# Foolery

Contributed by Jared McComb

Foolery is a game for 3-7 players using a 78-card Tarot pack.

Deal all the cards out among the players (some may get one more than others). Dealer leads the first trick of the first deal.

For convenience' sake on my part, these rules assume your deck is French-suited, with courts Jack, Cavalier, Queen, and King.

You must play 1, 2, 3, or 4 cards of the same rank, or a 5-card hand, when you lead. Trump cards are special and can't be included in normal plays except for five of a kind - see below.

After the lead, players must play the same number of cards in an equal or higher hand. If it's an equal single card or pair, the following player is skipped.

Aces are low.

5-card hands, lowest to highest:

• Straight
• Flush
• Full House
• Straight Flush
• Five of a Kind (includes a trump card; 11 for Jack, 12 for Cavalier, 13 for Queen, 14 for King)

Highest card counts for determining whether a hand is equal or higher, except in the Full House where the set of 3 determines it. There is no order of suits - all suits are equal.

If you can't or don't wish to beat a play with normal cards, you can trump it. Any 3 trumps beat 5 cards, any 2 trumps beat 3 or 4 cards (including a previous 3 trumps), and any 1 trump beats 1 or 2 cards (including previous trump plays). You can't lead trump unless that's all you have, after which you may lead one, two or three trumps at once.

Higher trumps are needed to beat lower ones, even when trumping 5 of a Kind (so, for example, you must play the VIII or higher if you are trying to trump 5 of a Kind of sevens). Only the highest trump in a set played counts for beating purposes. Note that trumping previously played trumps follows the same reductions as trumping normal cards, so in order to beat 3 trumps you must play exactly 2 trumps, to play 2 trumps you must play exactly 1 trump. A single trump can be beaten by a single higher trump.

The Fool beats everything and always ends the trick, no exceptions, and can be played at any time, unlike other trumps. However, it can't be led and can't be used as a normal trump card in a set of 2 or 3 trumps. If you get stuck with it and nothing else to lead, you are automatically the Peasant at the end of the hand.

You may pass your turn if you cannot or do not wish to play. If no one can or will play, the last person to play wins the trick and starts the next one. All played cards are set aside in a pile.

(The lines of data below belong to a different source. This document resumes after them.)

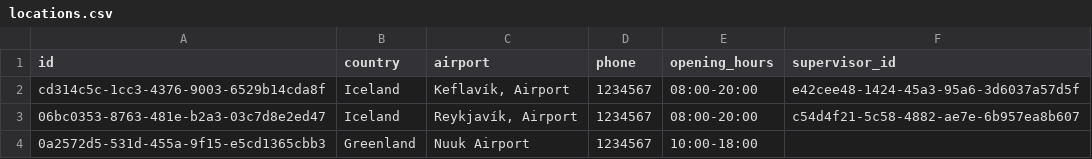
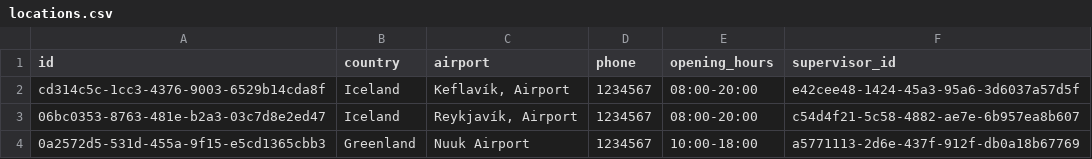
Before and after one commit to UlfurOrn/H38, a CSV file: src/database/data/locations.csv, drawn as a sheet.

```diff
--- a/src/database/data/locations.csv
+++ b/src/database/data/locations.csv
@@ -3,2 +3,2 @@ cd314c5c-1cc3-4376-9003-6529b14cda8f,Iceland,"Keflavík, Airport",1234567,08:00-
 06bc0353-8763-481e-b2a3-03c7d8e2ed47,Iceland,"Reykjavík, Airport",1234567,08:00-20:00,c54d4f21-5c58-4882-ae7e-6b957ea8b607
-0a2572d5-531d-455a-9f15-e5cd1365cbb3,Greenland,Nuuk Airport,1234567,10:00-18:00,
+0a2572d5-531d-455a-9f15-e5cd1365cbb3,Greenland,Nuuk Airport,1234567,10:00-18:00,a5771113-2d6e-437f-912f-db0a18b67769
```
Also changed, not shown: src/database/data/employees.csv, 3 other files.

• First out: King (or Queen)
• Second out: Prince (or Princess)
• Middles: Nobles
• Second-to-last out: Merchant
• Last out: Peasant

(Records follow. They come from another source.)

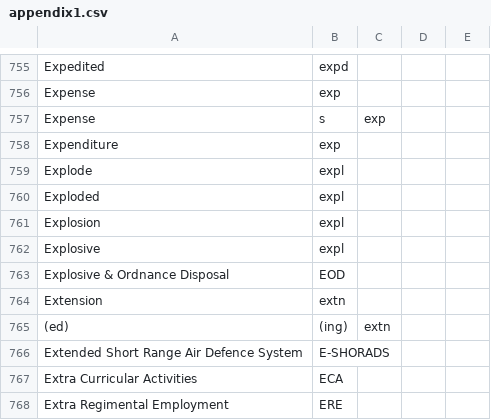
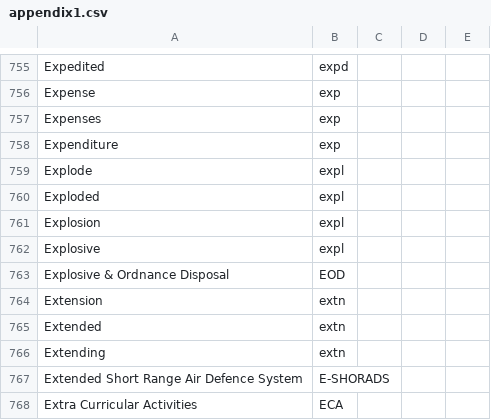
Before and after one commit to Alimadcorp/militaryOp, a CSV file: appendix1.csv, drawn as a sheet; only a part is shown, gaps mark what is left out; the shorter side is filled out with more unchanged rows; removed rows and columns are numbered as before the commit, all else as after; the diff names each change by its address in the sheet, - before the commit and + after, or states it on an @@ line.

Commit message:
Update appendix1.csv

```diff
--- a/appendix1.csv
+++ b/appendix1.csv
-row 757: Expense | s | exp
+row 757: Expenses | exp
-row 765: (ed) | (ing) | extn
+row 765: Extended | extn
+row 766: Extending | extn
```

(No Princes or Merchants if with three players.)

Rounds after the first, the Merchant shuffles and deals the cards, and the King gets the first turn.

The King gets the Peasant's two highest cards, and gives the Peasant any two cards of his choice. The Prince and Merchant similarly exchange a single card. The Merchant and the Peasant may make requests as to what cards they would like, but the King and Prince are not obligated to follow through on them. The Fool may under no circumstances be passed.

## Variation

The inventor suggests that it may work better to require three trumps to beat three trumps, and two trumps to beat two trumps, rather than requiring one fewer trump to be used.